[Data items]
= Beginning of Section =

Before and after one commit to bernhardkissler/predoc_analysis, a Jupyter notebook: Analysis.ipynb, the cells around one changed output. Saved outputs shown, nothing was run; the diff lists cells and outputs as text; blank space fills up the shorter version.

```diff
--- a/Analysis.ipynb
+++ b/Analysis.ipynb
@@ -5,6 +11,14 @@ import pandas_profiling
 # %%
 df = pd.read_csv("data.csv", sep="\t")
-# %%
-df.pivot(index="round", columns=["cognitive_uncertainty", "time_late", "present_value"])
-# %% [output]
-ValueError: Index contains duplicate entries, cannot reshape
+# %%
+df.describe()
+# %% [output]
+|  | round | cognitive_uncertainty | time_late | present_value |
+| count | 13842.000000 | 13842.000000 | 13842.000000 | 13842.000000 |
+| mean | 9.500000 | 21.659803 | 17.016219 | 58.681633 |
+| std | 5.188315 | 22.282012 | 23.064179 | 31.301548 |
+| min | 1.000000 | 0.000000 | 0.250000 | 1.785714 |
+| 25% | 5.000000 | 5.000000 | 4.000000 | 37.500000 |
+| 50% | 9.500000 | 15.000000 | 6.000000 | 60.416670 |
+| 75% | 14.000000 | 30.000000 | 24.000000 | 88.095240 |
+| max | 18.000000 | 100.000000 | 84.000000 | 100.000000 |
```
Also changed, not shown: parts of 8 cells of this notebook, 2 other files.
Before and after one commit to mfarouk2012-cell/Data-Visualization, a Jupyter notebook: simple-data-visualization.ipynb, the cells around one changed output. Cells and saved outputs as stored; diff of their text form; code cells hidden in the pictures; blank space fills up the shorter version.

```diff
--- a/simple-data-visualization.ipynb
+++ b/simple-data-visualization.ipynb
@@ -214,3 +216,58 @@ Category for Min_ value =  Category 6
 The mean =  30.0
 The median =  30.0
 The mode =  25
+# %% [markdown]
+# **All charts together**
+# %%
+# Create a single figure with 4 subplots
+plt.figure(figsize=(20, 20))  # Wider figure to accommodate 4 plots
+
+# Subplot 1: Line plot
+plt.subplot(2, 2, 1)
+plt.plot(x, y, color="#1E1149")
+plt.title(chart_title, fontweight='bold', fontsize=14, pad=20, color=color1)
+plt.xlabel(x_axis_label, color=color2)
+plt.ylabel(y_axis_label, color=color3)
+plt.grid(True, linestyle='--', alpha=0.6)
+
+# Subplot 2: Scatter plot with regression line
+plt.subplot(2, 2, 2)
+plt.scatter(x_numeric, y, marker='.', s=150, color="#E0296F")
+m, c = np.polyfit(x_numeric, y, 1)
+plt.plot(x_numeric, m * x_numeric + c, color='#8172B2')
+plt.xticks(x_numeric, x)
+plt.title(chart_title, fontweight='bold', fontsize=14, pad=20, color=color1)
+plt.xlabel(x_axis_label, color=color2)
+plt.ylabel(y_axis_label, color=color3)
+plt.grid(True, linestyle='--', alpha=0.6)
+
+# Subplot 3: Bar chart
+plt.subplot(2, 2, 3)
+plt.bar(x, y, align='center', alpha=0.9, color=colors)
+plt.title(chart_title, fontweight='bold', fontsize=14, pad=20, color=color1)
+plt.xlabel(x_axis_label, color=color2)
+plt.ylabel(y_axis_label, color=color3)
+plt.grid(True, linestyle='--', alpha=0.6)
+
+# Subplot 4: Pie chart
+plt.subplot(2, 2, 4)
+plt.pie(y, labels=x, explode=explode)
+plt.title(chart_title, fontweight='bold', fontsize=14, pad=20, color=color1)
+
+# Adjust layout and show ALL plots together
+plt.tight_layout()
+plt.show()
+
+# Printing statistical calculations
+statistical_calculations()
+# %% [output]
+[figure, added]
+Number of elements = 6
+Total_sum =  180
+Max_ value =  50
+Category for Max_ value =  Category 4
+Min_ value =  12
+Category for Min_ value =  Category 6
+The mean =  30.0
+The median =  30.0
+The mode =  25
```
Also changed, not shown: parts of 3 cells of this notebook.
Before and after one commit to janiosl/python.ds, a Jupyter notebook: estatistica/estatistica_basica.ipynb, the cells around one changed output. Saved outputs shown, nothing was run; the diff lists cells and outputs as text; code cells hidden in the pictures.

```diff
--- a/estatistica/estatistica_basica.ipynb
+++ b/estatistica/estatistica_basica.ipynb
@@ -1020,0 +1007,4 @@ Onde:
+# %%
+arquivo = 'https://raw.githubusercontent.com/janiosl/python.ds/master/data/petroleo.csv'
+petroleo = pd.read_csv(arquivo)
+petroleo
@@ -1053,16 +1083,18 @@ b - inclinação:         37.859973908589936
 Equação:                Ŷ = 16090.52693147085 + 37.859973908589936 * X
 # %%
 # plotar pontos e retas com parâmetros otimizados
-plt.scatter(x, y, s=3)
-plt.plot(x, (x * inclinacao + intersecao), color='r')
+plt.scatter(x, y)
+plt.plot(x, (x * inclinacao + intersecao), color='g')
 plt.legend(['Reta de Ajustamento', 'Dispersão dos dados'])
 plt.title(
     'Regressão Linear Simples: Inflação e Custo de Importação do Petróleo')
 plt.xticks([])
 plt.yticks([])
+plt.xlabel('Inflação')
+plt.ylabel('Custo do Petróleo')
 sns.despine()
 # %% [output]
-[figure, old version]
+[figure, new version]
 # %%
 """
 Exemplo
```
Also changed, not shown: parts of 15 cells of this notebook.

= End of Section =

**Work instruction**:
Count the lines in the entries where the string "this" appears, and report only the number.

**Exercise result**:
3